Toronto Raptors: What will Masai Ujiri's next move be, and will Rudy Gay last the year in Canada?

Many expected a complete tear down when Ujiri replaced Bryan Colangelo in Toronto, but other than pulling off a miraculous coup for Andrea Bargnani, he really just made some tweaks to the second unit and kept a team together that looks destined for mediocrity in the short term.

Perhaps a young roster with some upside squeaking into the playoffs is palatable for Ujiri's first year on the job as he surveys his new land, but there's no way he left Denver to settle for this roster and perennial water treading. The question now is will Ujiri's next big move take the Raptors from playoff bubble team to season-forfeiting tankers, or playoff bubble team to playoff mainstay?

Either way, Gay and his $17,888,932 contract (plus $19,317,326 player option) have to be involved, right?

Utah Jazz: Will a finally unleashed Favors/Kanter frontcourt live up to the hype?

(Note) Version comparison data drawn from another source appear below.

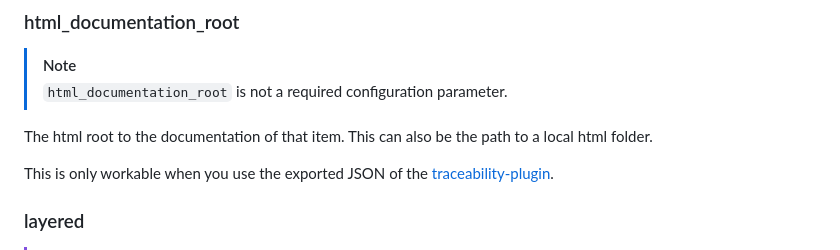
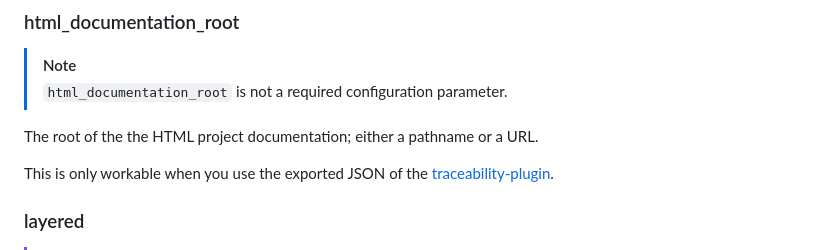
Before and after one commit to melexis/traceability-viewer, a Markdown page: README.md, the part around the change. Drawn GitHub-style.

Commit message:
Rephrase documentation
Co-authored-by: Jasper Craeghs <28319872+JasperCraeghs@users.noreply.github.com>

```diff
--- a/README.md
+++ b/README.md
@@ -75,7 +75,7 @@ Our Sphinx plugin [mlx.traceability](https://melexis.github.io/sphinx-traceabili
 > [!NOTE]
 > `html_documentation_root` is not a required configuration parameter.
 
-The html root to the documentation of that item. This can also be the path to a local html folder.
+The root of the the HTML project documentation; either a pathname or a URL.
 
 This is only workable when you use the exported JSON of the [traceability-plugin](https://melexis.github.io/sphinx-traceability-extension/configuration.html#export-to-json).
 
```
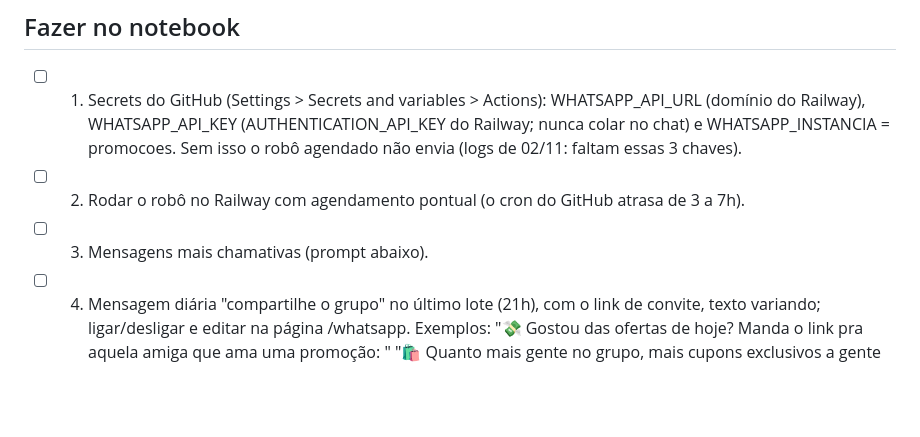
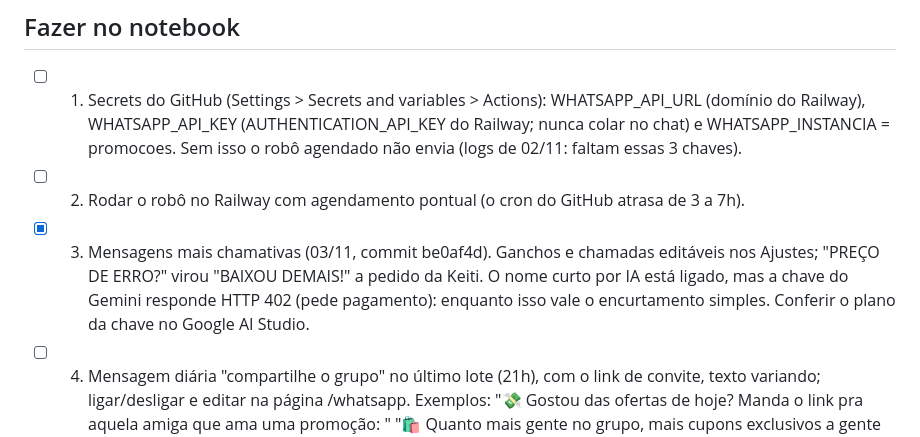
Before and after one commit to keitianenazareth-gif/radar-afiliados-app, a Markdown page: PENDENCIAS.md, the part around the change. GitHub-like rendering; blank space fills up the shorter version.

Commit message:
Pendencias: item 3 (mensagens) concluido
Co-Authored-By: Claude Opus 5.5 <noreply@anthropic.com>

```diff
--- a/PENDENCIAS.md
+++ b/PENDENCIAS.md
@@ -23,7 +23,10 @@ marque aqui com [x] e faça commit.
       colar no chat) e WHATSAPP_INSTANCIA = promocoes. Sem isso o robô agendado não envia
       (logs de 02/11: faltam essas 3 chaves).
 - [ ] 2. Rodar o robô no Railway com agendamento pontual (o cron do GitHub atrasa de 3 a 7h).
-- [ ] 3. Mensagens mais chamativas (prompt abaixo).
+- [x] 3. Mensagens mais chamativas (03/11, commit be0af4d). Ganchos e chamadas editáveis nos
+      Ajustes; "PREÇO DE ERRO?" virou "BAIXOU DEMAIS!" a pedido da Keiti. O nome curto por IA
+      está ligado, mas a chave do Gemini responde HTTP 402 (pede pagamento): enquanto isso vale
+      o encurtamento simples. Conferir o plano da chave no Google AI Studio.
 - [ ] 4. Mensagem diária "compartilhe o grupo" no último lote (21h), com o link de convite,
       texto variando; ligar/desligar e editar na página /whatsapp. Exemplos:
       "💸 Gostou das ofertas de hoje? Manda o link pra aquela amiga que ama uma promoção: <link>"
```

In Derrick Favors and Enes Kanter, the Jazz have a couple of 22-and-under big men and recent No. 3 overall draft picks who have per-36-minute career averages of 14.6 points, 10.6 rebounds and 2.0 blocks, and 14.9 points, 10.7 rebounds and 1.0 blocks, respectively. The problem is that with Paul Millsap and Al Jefferson together in Utah for the last few years, Kanter has yet to average more than 15.4 minutes per game while Favors has yet to average more than 23.2 minutes per game.

With Millsap and Jefferson now out of the picture and the Jazz clearly thinking about next year and beyond at the expense of this year, Favors and Kanter will get all of the minutes they can handle on a bad team.

Washington Wizards: Is John Wall a max level player?

The new contract and a 49-game 2012-13 season that saw him post a PER of 20.91 while averaging 18.5 points, 7.6 assists, 4.0 rebounds and 1.3 steals at the age of 22 scream 'YES, MY GOD YES!' But previously inconsistent and disinterested play, not to mention knee injuries and the fact that a player like Stephen Curry won't make anywhere near max money for the next few years scream 'YOU DIDN'T HAVE TO DO THIS, WASHINGTON!'

With a clean bill of health and a roster that looks ready to contend for a playoff spot for the first time in six years, Wall has an opportunity to prove that the first answer is the correct one. If Wall and the Wizards mess this up though, the hasty decision to lock him up for five years at max money will be met with a Kerrigan-like response in Washington.

All salaries courtesy of ShamSports.com

Stats courtesy of Basketball Reference, ESPN and HoopData


And with that, the first portion of our 2013-14 NBA season preview is in the books.

Following this plethora of questions and things to ponder, you'll find my predictions for the upcoming season here tomorrow.